Decades later, the musician Grimes tells us, by way of a song, that reality belongs to a bad or abandoned idea. Spelled “Realiti,” intended for a “failed album,” and accompanied by a self-made video from her 2012 tour in Japan, the barely salvaged track has lines like “we were scared and you were beautiful” and “when I peer over the edge and see death it’s as if we’re always the same.” At least, I think that’s what she’s singing, since her Mimi-style mumbling makes it both difficult and unnecessary to know. “Realiti” is an almost perfect song. Some people don’t understand how a quote-unquote failure can also be an almost perfect song, but I can’t think of any other kind.

I wish I had said to this guy I’d once been seeing, when I saw him again on a beach a year and a half later, that we were scared and he was beautiful, because I think it’s what I meant when I said things much less sweet. It was hard to talk to him about how I felt. It’s hard to talk about it now. I’d already written about it, so I thought it was over. Only the finished artwork is privy to its earlier lives. If a beautiful object makes us cry, it is because sadness is the accurate response, and not because tears mean anything, although they can. I wrote a beautiful piece about this guy I was seeing, a piece he never read, a piece I wrote because I knew he would never read it, and a piece that I read—out loud—to him—in the middle of a fucking sunrise. In Miami, when I was supposed to be inside my hotel room, thinking about art.

By now you’ve probably guessed that when I was seeing him, he was also, though I didn’t want to believe it, seeing me. We were like teenagers, but we weren’t idiots. A mistake is not knowing, or not knowing how. A mistake is just doing it wrong, but we did everything exactly like we said that we wanted it. “Isn’t that what intimacy so often is?” asks Rachel Kushner in her 2012 novel, The Flamethrowers. “Supposing you understand, conveying that you do, because you feel in theory that you could?”

Failures can be better understood as knowing what to do and how to do it and then knowing not to do it. Roland Barthes, knowing how to write a novel. All those preparations. Mariah Carey, knowing how to write a hit. All those songs on Memoirs and only one true hit: “Obsessed.”

After I read him the piece, one of the things I said to this guy was that I’d already said too much. I had taken apart the object I had made. I had, in a way, apologized for misrepresenting an image.
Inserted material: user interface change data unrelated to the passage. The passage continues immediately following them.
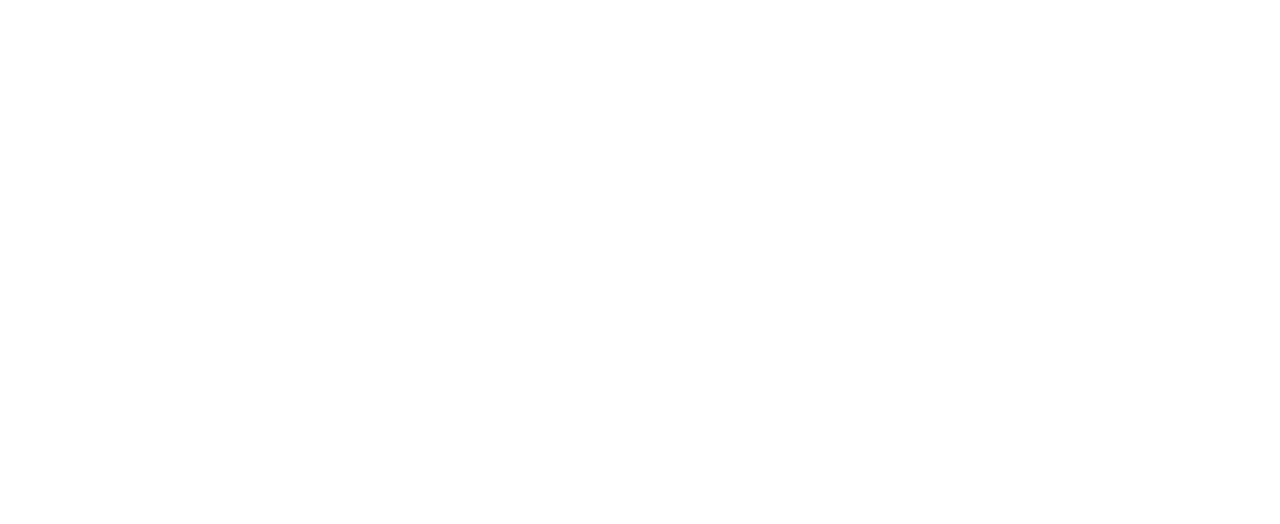
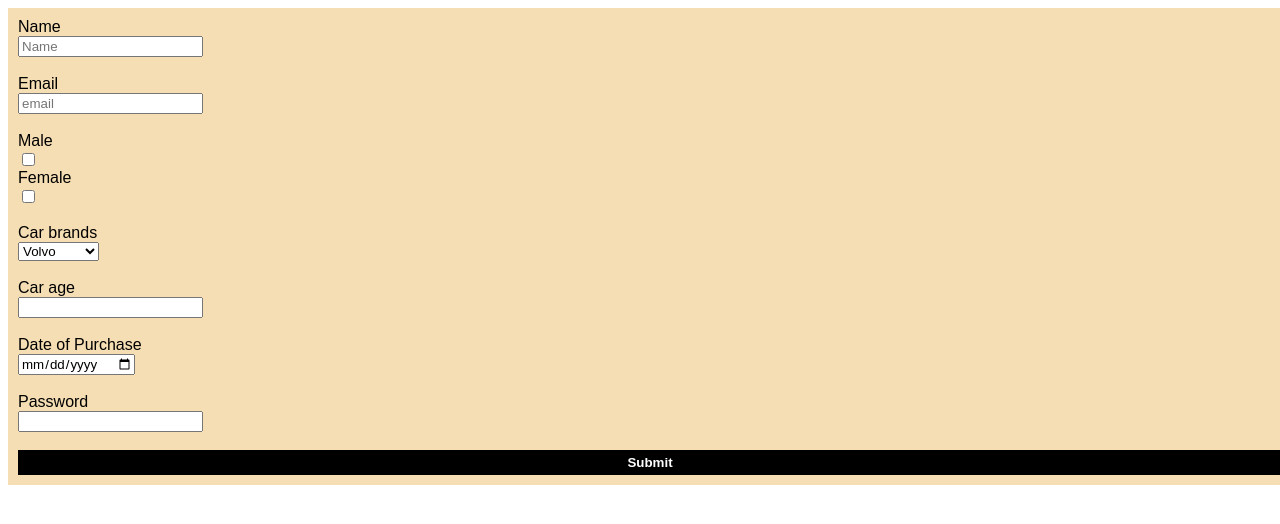
Before and after one commit to acciojob/car-insurance-form-qwertytanmay, a website: page main.html in a window 1280 px wide. Drawn offline with Linux system fonts and the light colour scheme.

Commit message:
created a submission

```diff
--- a/main.html
+++ b/main.html
@@ -10,7 +10,30 @@
 	<!-- the entire body must be written by student -->
     <script type="text/javascript" src="./script.js">
 </script>
-
+	<form href="#" method="post">
+		<label for="name">Name</label>
+		<input type="text" id="name" placeholder="Name" required><br>
+		<label for="email">Email</label>
+		<input type="email" id="email" placeholder="email" required><br>
+		<label for="genderM">Male</label>
+		<input type="checkbox" id="genderM" required>
+		<label for="genderF">Female</label>
+		<input type="checkbox" id="genderF" required><br>
+		<label for="cars">Car brands</label>
+		<select name="cars" id="cars">
+		  <option value="volvo">Volvo</option>
+		  <option value="saab">Saab</option>
+		  <option value="mercedes">Mercedes</option>
+		  <option value="audi">Audi</option>
+		</select><br>
+		<label for="carage">Car age</label>
+		<input type="number" id="carage" required><br>
+		<label for="dop">Date of Purchase</label>
+		<input type="date" id="dop" required><br>
+		<label for="password">Password</label>
+		<input type="password" id="password" required><br>
+		<button type="submit" id="submit">Submit</button<br>
+	</form>
 </body>
 
 </html>
--- a/styles.css
+++ b/styles.css
@@ -1,2 +1,24 @@
 
 /* Your CSS Code here. */
+
+/* Your CSS Code here. */
+*{
+	font-family:'Arial', sans-serif;
+}
+form{
+	padding:10px;
+	width: 100%;
+	background-color: wheat;
+	display:flex;
+	flex-direction:column;
+	align-items: start;
+}
+#submit{
+	border-style:none;
+	width:100%;
+	height:25px;
+	color:white;
+	background-color: black;
+	font-weight:bold;
+	cursor:pointer;
+}
```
I had killed the messenger, as Barthes would say if he had not been struck by a laundry van and had lived to an unreasonably lengthy age, and so I said to this guy that he had to say something now. I said to him, in different words, that he had to tell me why something so soft got too hard, and he said he didn’t know, and then he said nothing, and then he said that he just couldn’t do it. “I just couldn’t do it,” he said again. I wanted to reply with something more tragic, but I couldn’t, not for a minute, because I had thought of one complete sentence for the first time in months. Hours later, when I yet couldn’t sleep, I put in a pale pink notebook that the failed artwork is dangerous because it answers the insincere question: how does she do it?

Sarah Nicole Prickett is a writer in New York and the editor in chief of Adult. The video above is from a reading she gave in March 2015 at Dixon Place in Manhattan. 

Editor's note: This is an excerpt from Feelings: Soft Art,an anthology of work by writers and artists including Tracey Emin, Mike Kelley, Kevin Killian, John Baldessari, and Lynda Benglis, just published by Skira Rizzoli. The book offers intimate and ardent takes on—and examples of—works of art that make you feel fuzzy. Fittingly, the book is wrapped in felt and includes artworks rendered in terrycloth, yarn, feathers, and cotton. Used by permission of the publisher. Copyright 2015 Skira Rizzoli. All rights reserved.